Data Block Start

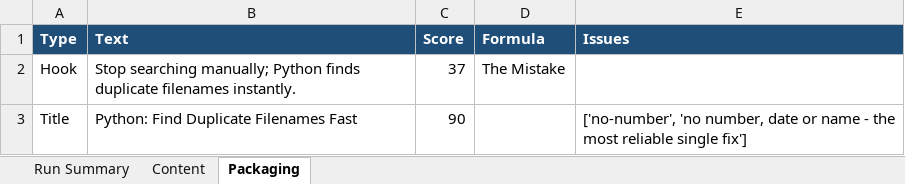
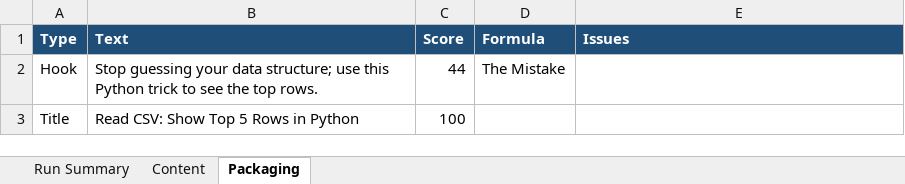
Before and after one commit to amalraj020-a11y/automated-YT-operations, an Excel workbook: reports/latest/amala-operations.xlsx, sheet Packaging, drawn as a sheet; values as stored, in another font and other column widths than the file's, no borders; the diff names each change by its address in the sheet, - before the commit and + after, or states it on an @@ line.

```diff
--- a/reports/latest/amala-operations.xlsx (sheet Packaging)
+++ b/reports/latest/amala-operations.xlsx (sheet Packaging)
-B2 (Text): Stop searching manually; Python finds duplicate filenames instantly.
+B2 (Text): Stop guessing your data structure; use this Python trick to see the top rows.
-C2 (Score): 37
+C2 (Score): 44
-B3 (Text): Python: Find Duplicate Filenames Fast
+B3 (Text): Read CSV: Show Top 5 Rows in Python
-C3 (Score): 90
+C3 (Score): 100
-E3 (Issues): ['no-number', 'no number, date or name - the most reliable single fix']
+E3 (Issues): (empty)
```
Also changed, not shown: sheet Run Summary, sheet Content.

Data Block End

■ **Exercise brief**
The records above should be reproduced exactly, with the pictures omitted.

■ **Task result**
Before and after one commit to amalraj020-a11y/automated-YT-operations, an Excel workbook: reports/latest/amala-operations.xlsx, sheet Packaging, drawn as a sheet; values as stored, in another font and other column widths than the file's, no borders; the diff names each change by its address in the sheet, - before the commit and + after, or states it on an @@ line.

```diff
--- a/reports/latest/amala-operations.xlsx (sheet Packaging)
+++ b/reports/latest/amala-operations.xlsx (sheet Packaging)
-B2 (Text): Stop searching manually; Python finds duplicate filenames instantly.
+B2 (Text): Stop guessing your data structure; use this Python trick to see the top rows.
-C2 (Score): 37
+C2 (Score): 44
-B3 (Text): Python: Find Duplicate Filenames Fast
+B3 (Text): Read CSV: Show Top 5 Rows in Python
-C3 (Score): 90
+C3 (Score): 100
-E3 (Issues): ['no-number', 'no number, date or name - the most reliable single fix']
+E3 (Issues): (empty)
```
Also changed, not shown: sheet Run Summary, sheet Content.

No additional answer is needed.